  • the Buchan road, from Peterhead to Banff, via Longside, Mintlaw and New Pitsligo (A950), to Macduff (A98) and Banff.
  • from Peterhead to Fraserburgh, via St Fergus, Crimond, Lonmay and Rathen (A952).
  • the Boyndlie road, from Fraserburgh via Tyrie and Aberdour (A98) joining the Buchan road two miles north of New Pitsligo.
  • Fraserburgh to Strichen road (A981) with a branch to New Pitsligo (B9093).
  • Newburgh to Old Meldrum, via Foveran, Udny and Pitmedden (B9000).
  • the Udny and Tarves road (B999) which leaves the Aberdeen - Ellon road at North Murcar and goes via Belhelvie, Whitecairns, Udny and Pitmedden to Tarves and Methlick.

When the Aberdeen - Inverness road opened in 1820, a four horse stage coach served the route, taking 18 hours to complete the journey (104 miles).

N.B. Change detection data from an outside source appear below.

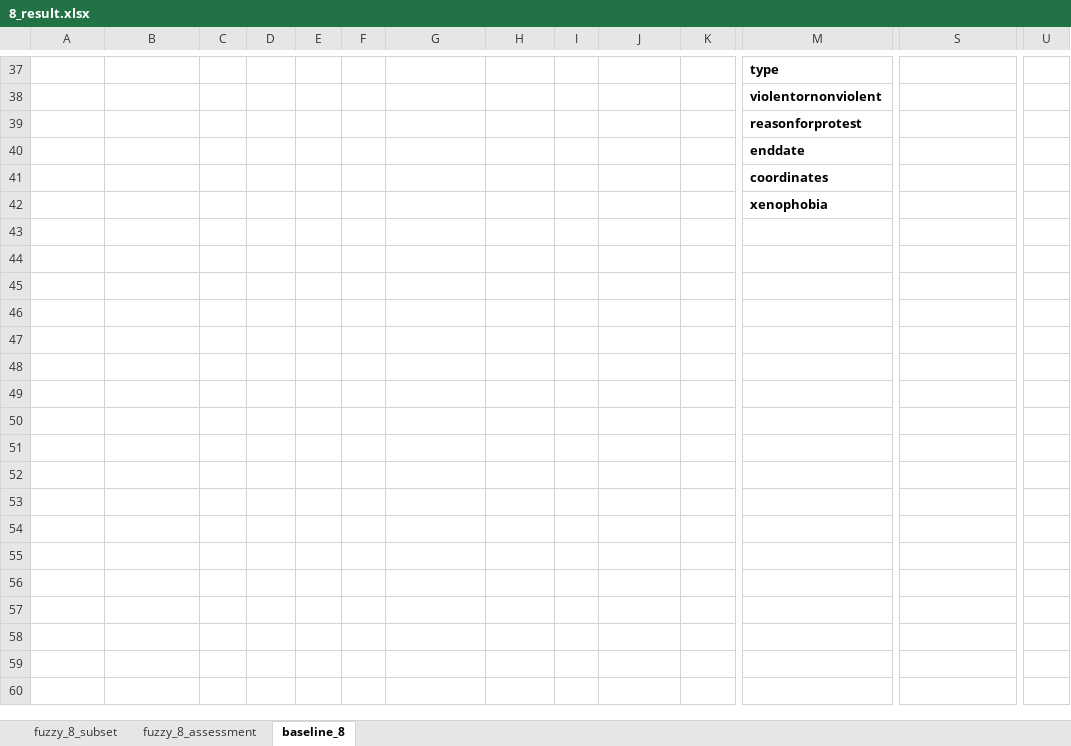
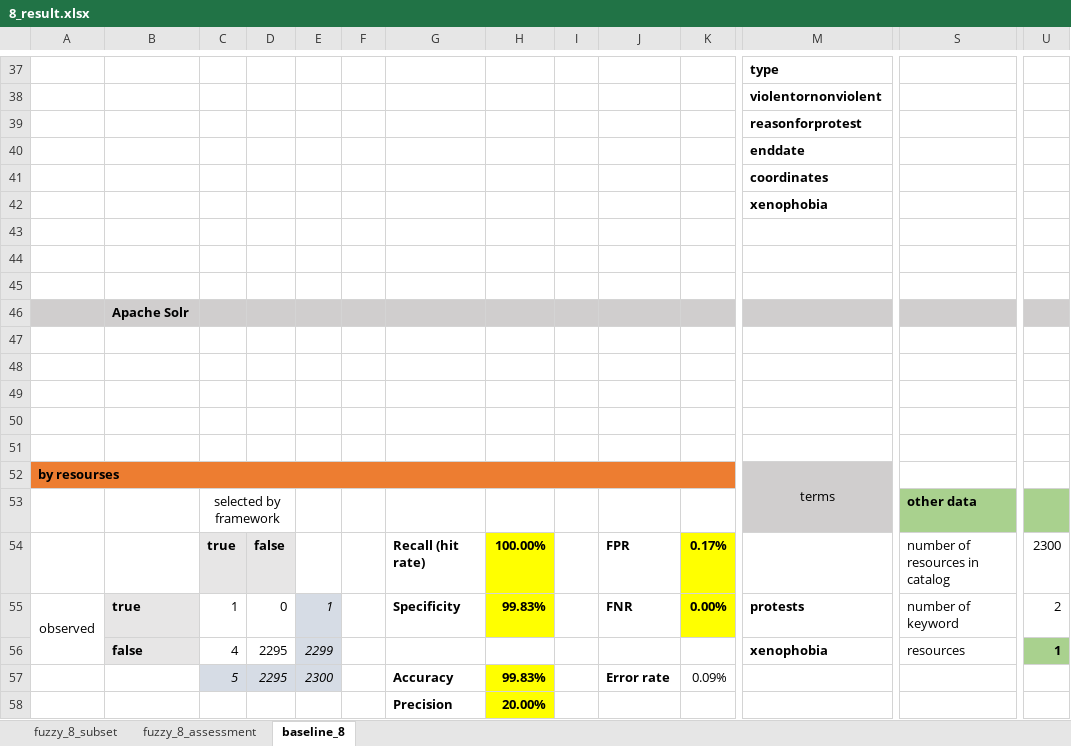
Before and after one commit to HammerProject/HammerDataProject, an Excel workbook: hammer-colombo/fuzzy-examples-set/8_result.xlsx, sheet baseline_8, drawn as a sheet; only a part is shown, gaps mark what is left out; values as stored, in another font and other column widths than the file's, no borders; rows hold the shown columns only; the diff names each change by its address in the sheet, - before the commit and + after, or states it on an @@ line.

```diff
--- a/hammer-colombo/fuzzy-examples-set/8_result.xlsx (sheet baseline_8)
+++ b/hammer-colombo/fuzzy-examples-set/8_result.xlsx (sheet baseline_8)
+row 43: (empty)
+row 44: (empty)
+row 45: (empty)
+row 46:  | Apache Solr
+row 47: (empty)
+row 48: (empty)
+row 49: (empty)
+row 50: (empty)
+row 51: (empty)
+row 52: by resourses |  |  |  |  |  |  |  |  |  |  | terms
+row 53:  |  | selected by framework |  |  |  |  |  |  |  |  |  | other data
+row 54:  |  | true | false |  |  | Recall (hit rate) | 100.00% |  | FPR | 0.17% |  | number of resources in catalog | 2300
+row 55: observed | true | 1 | 0 | 1 |  | Specificity | 99.83% |  | FNR | 0.00% | protests | number of keyword | 2
+row 56:  | false | 4 | 2295 | 2299 |  |  |  |  |  |  | xenophobia | resources | 1
+row 57:  |  | 5 | 2295 | 2300 |  | Accuracy | 99.83% |  | Error rate | 0.09%
+row 58:  |  |  |  |  |  | Precision | 20.00%
```
Also changed, not shown: hammer-colombo/fuzzy-examples-set/9_result.xlsx, hammer-colombo/fuzzy-examples-set/test.xlsx, 4 other files.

As can be seen by the present day road numbering, virtually all these routes have survived as major roads.  However, their existence as toll roads was less successful.   Although by 1857 there were 450 miles of turnpikes and 84 toll gates, the revenue never repaid the original outlay and the ongoing maintenance.  The subsequent rapid expansion of the railway network altered the pattern of road usage, and by 1866 the roads were brought under public ownership and the toll gates dismantled.


There was only one canal in Aberdeenshire - the Aberdeen - Inverurie canal.   Opened in 1805, this canal was 18¼ miles long and operated for more than 40 years with barges carrying fertiliser and coal inland and returning with agricultural produce.  Passengers were carried in "Flyboats" drawn by two horses which managed to achieve a speed of eight miles per hour.  The canal was never a financial success and in 1845, it was bought by the Great North of Scotland Railway Company who closed it in 1854, filled it in and layed track along its route.  A very small part of the canal remains today and can be seen at Port Elphinstone, by Inverurie.

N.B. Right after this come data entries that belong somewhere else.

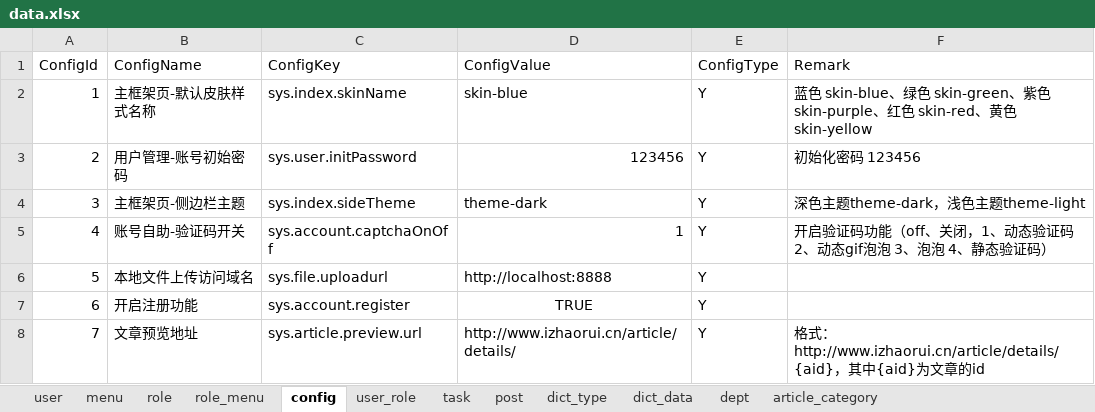
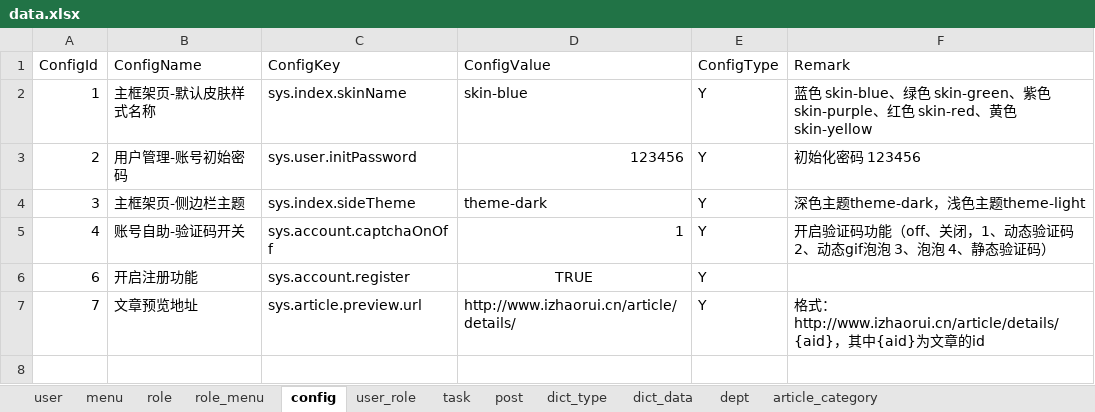
Before and after one commit to izhaorui/Zr.Admin.NET, an Excel workbook: ZR.Admin.WebApi/wwwroot/data.xlsx, sheet config, drawn as a sheet; values as stored, in another font and other column widths than the file's, no borders; the diff names each change by its address in the sheet, - before the commit and + after, or states it on an @@ line.

Commit message:
:fire:移除未使用配置初始化数据

```diff
--- a/ZR.Admin.WebApi/wwwroot/data.xlsx (sheet config)
+++ b/ZR.Admin.WebApi/wwwroot/data.xlsx (sheet config)
-row 6: 5 | 本地文件上传访问域名 | sys.file.uploadurl | http://localhost:8888 | Y
```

The railway from the south reached Aberdeen in 1850, and terminated at Ferry Street station. About the same time, the Great North of Scotland Railway Company (GNSR) started construction on a local network to serve Aberdeenshire, Banff and on to Inverness. The first local railway from Aberdeen (to Banchory) was opened in 1853 by the Aberdeen and Deeside Railways company.   The next 20 years saw rapid expansion of the local railway network.

By the 1870s the network was largely complete.  The main branches were:

  • Aberdeen via Deeside to Ballater
  • Aberdeen via the Don to Kintore and Inverurie, then via Huntly to Keith, Elgin, Forres, Nairn and Inverness.
  • Kintore to Kemnay
  • Inverurie to OldMeldrum
  • Inverurie to Turriff and Banff
  • Dyce to Ellon then via Maud and Strichen to Fraserburgh
  • Ellon to Cruden Bay and Boddam
  • Maud to Peterhead

The railway network existed largely unchanged until the 1960s when it was decimated.  The only lines remaining out of Aberdeen are the main line to the south and the single track line to Inverness.   Some parts of the old railway track beds are now public walking tracks.

Further details of the NE Scotland railway developments.